I read Kate DiCamillo’s Three Rancheros series out of order. I read Louisiana’s Way Home a few years back and just finished Raymie Nightingale yesterday afternoon. You can read them out of sequence, but it helps a little to know what happened in Raymie’s world first.
Because of this order of reading, I think Louisiana’s story was stronger. Maybe it was because I was introduced to her first, or maybe because I have heard Raymie’s story before: the father leaves his family for another woman. Mom is depressed and girl will do whatever she can to get him back home. Even learn to twirl a baton and join a local beauty pageant so when she wins, he will see her picture in the newspaper and realize how wonderful she is and come home. She hopes, wishes and of course, finds friends while learning about the crazy world and all the crazy colorful people in it.
The setting is June 1975 but could have easily been set today. This piece of information is lost. If DiCamillo was going to set the story (at the time) 30 years ago, maybe something from that time should be acknowledged? The country was “coming of age” as Raymie is. If you know this fact, the theme is not lost, but what 8 to 12-year-old knows this?
With all that said, it is a sweet, classically DiCamillo story. There is nothing wrong with this book. (Though one Goodreads reviewer did say that the pageant and baton twirling might not be relatable to her students.) It is a quick read for an adult and a real story of life and friendship with all the things kids want to do (rescue dead cats; sabotage pageants; run away; have a crazy granny).
I do think I need to reread Louisiana’s story, as I do not remember her being the way she is in Raymie’s story.
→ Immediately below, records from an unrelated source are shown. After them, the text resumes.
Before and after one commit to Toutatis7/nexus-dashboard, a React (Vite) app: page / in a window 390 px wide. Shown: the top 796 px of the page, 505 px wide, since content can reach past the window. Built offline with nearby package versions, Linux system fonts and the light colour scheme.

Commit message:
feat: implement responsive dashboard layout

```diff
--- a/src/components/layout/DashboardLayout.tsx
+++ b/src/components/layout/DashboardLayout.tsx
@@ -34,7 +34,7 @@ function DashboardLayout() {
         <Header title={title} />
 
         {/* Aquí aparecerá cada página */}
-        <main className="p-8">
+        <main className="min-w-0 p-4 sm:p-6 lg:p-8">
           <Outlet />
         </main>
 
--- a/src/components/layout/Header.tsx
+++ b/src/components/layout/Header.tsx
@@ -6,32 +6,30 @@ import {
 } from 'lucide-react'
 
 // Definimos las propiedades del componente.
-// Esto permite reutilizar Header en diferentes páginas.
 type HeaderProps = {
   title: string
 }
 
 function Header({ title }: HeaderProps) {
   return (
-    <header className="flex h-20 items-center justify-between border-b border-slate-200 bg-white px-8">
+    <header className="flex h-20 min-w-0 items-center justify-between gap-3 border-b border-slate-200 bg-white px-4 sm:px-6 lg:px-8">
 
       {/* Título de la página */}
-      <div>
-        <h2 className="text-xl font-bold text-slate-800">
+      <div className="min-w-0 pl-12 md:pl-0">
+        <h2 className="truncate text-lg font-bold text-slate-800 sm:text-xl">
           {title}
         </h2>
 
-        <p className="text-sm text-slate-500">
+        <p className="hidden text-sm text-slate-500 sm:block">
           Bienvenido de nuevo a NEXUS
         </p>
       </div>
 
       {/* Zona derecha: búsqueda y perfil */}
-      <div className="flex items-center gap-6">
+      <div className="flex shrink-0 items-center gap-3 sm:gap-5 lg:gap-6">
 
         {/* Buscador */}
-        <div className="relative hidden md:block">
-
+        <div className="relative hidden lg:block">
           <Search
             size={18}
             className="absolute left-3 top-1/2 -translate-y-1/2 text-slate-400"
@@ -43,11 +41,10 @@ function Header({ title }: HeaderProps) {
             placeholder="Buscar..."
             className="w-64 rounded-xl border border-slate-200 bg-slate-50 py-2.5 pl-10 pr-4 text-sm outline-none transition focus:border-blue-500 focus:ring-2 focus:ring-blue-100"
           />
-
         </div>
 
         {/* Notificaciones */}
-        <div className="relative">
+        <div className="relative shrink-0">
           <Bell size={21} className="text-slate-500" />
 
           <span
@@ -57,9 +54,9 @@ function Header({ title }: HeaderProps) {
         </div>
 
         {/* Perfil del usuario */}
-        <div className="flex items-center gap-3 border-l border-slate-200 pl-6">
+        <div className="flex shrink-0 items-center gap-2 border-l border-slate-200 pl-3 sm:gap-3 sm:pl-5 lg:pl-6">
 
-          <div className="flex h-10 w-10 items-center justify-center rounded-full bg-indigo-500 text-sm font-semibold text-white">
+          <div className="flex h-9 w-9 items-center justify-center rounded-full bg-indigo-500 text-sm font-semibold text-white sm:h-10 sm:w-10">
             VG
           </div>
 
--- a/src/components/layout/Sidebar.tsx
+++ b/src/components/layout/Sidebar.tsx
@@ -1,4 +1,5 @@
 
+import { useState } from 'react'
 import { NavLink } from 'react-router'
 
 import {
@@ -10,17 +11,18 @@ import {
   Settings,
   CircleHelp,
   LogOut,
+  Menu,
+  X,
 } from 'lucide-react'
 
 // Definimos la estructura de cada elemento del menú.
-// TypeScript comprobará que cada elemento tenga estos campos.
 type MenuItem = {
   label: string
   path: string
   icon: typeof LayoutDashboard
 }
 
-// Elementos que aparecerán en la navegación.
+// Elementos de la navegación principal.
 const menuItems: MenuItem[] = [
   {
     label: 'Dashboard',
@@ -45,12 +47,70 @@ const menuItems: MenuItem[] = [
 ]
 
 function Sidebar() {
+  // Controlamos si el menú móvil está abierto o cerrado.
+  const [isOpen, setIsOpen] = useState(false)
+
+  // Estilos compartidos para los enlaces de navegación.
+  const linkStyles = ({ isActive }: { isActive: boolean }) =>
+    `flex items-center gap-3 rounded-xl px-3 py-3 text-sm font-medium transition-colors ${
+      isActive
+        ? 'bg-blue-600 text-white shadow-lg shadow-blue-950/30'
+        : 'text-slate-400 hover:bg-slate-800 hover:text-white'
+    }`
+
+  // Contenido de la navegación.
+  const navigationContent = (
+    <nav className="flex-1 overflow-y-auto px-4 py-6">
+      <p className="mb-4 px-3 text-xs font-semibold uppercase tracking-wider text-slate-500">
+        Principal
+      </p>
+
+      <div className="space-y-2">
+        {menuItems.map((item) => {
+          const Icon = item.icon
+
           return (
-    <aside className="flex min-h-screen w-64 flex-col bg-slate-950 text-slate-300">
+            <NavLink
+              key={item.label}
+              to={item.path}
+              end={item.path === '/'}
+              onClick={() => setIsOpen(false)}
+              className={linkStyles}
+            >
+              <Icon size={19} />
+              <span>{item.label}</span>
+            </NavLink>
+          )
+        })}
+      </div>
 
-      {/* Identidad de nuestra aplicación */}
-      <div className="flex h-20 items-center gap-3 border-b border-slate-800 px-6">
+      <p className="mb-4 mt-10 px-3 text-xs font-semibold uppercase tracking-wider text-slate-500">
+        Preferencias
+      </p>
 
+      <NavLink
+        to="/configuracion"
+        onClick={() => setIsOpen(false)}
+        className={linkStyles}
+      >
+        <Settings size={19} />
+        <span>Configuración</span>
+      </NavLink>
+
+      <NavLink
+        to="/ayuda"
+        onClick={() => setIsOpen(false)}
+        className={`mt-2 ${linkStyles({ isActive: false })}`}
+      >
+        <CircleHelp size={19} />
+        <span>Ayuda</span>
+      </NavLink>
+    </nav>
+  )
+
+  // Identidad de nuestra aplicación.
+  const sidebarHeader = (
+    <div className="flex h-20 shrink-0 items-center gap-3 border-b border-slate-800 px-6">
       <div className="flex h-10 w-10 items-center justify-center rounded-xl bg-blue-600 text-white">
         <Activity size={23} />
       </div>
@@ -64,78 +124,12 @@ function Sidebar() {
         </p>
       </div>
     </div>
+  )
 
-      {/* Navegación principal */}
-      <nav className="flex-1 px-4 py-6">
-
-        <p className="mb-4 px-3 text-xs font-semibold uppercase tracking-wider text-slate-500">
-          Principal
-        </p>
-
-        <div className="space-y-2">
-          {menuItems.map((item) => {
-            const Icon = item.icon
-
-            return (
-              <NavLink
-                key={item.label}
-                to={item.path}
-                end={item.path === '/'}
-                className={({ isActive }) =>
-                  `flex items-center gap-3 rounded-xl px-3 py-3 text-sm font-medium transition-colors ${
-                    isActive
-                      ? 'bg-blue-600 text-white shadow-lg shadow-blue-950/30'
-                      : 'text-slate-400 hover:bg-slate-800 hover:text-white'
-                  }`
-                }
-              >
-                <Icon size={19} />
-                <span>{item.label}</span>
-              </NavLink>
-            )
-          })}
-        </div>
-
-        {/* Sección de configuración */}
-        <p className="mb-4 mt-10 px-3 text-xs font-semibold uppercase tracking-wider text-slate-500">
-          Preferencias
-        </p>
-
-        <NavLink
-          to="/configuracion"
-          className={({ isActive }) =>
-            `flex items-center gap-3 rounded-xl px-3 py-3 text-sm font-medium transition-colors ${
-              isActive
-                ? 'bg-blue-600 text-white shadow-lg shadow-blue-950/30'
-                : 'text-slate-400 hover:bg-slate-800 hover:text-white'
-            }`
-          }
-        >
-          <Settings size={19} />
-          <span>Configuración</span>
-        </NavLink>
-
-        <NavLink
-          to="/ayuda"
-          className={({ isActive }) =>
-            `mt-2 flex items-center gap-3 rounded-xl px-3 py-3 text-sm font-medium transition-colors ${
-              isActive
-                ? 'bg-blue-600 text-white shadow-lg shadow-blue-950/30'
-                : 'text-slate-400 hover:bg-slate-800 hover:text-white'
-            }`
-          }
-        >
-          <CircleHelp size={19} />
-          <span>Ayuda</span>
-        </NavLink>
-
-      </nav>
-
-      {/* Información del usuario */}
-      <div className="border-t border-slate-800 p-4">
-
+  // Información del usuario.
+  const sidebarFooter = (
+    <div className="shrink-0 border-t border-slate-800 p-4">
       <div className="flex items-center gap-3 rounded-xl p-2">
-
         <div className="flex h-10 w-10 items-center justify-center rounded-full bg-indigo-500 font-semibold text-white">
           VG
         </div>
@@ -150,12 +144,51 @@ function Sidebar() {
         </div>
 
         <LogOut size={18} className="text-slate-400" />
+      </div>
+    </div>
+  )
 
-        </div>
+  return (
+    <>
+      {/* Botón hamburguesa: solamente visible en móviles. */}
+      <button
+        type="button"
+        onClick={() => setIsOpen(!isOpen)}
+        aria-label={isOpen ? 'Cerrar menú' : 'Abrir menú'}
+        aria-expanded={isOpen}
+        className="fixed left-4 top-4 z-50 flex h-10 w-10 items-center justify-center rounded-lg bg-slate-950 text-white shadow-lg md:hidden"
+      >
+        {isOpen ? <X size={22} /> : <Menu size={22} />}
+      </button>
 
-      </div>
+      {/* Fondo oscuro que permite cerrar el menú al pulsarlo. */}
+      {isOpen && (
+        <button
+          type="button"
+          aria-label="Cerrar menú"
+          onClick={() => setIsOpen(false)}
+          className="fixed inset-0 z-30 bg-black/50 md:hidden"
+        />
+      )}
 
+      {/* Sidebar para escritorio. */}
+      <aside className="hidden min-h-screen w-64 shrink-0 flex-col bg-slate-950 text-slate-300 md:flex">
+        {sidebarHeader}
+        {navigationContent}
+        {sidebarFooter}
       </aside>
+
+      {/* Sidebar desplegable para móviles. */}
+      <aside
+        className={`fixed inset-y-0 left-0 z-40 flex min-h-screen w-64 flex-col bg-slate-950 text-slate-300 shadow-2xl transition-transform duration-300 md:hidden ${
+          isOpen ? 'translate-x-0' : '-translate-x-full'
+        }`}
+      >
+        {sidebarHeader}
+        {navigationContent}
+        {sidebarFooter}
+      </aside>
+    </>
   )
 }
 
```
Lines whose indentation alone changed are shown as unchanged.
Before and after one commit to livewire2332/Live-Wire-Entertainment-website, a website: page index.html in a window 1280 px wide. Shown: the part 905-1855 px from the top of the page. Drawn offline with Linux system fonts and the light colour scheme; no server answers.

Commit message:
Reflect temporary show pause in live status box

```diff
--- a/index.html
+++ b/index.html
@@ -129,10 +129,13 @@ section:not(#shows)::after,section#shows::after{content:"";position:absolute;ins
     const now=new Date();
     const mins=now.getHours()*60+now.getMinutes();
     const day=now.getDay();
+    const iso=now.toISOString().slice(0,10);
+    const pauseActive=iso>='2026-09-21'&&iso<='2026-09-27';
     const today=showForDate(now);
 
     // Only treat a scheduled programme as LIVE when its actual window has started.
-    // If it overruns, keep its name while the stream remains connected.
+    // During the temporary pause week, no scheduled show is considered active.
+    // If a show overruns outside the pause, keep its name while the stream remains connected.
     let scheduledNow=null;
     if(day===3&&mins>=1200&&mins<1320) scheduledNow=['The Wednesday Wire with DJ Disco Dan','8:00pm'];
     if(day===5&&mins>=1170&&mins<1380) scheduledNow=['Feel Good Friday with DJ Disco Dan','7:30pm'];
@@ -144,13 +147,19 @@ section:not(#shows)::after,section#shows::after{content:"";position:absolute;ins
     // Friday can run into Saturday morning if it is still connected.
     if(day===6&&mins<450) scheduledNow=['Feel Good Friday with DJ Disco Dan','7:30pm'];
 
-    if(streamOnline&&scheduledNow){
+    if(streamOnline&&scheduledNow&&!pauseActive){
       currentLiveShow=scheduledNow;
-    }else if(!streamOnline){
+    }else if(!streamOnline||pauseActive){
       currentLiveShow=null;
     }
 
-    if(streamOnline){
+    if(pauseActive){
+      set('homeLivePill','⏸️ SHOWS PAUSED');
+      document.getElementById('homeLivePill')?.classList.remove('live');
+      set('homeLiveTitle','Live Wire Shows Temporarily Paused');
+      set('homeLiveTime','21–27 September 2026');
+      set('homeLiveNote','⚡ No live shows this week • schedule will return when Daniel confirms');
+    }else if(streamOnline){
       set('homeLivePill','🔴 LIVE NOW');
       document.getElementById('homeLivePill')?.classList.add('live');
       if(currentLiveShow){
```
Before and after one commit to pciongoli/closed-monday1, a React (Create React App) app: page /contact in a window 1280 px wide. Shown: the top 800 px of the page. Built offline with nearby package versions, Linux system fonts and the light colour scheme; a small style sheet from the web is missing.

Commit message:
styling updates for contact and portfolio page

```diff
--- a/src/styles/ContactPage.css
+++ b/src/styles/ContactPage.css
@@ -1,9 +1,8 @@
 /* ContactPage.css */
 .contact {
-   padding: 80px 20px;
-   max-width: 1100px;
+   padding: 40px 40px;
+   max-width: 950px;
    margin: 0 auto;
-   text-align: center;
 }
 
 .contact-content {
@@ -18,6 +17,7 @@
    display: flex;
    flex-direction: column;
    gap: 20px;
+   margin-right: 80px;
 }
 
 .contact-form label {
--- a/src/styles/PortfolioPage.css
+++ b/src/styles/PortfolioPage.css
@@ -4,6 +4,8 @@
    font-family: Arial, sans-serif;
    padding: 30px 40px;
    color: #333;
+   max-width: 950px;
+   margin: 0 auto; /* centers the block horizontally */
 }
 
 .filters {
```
And because of that, for me this became Louisiana’s story and Raymie just narrates it. Therefore, Beverly (the third Ranchero of the trio) and her book, Beverly, Right Here, is going to be an interesting conclusion.
To sum it up, if you have read James Howe’s The Misfits, Addie on the Inside and Totally Joe you have read an edgier Three Rancheros. (And I say that with only having read the synopsis of Beverly’s story, which seems to have a similar theme to Joe’s.)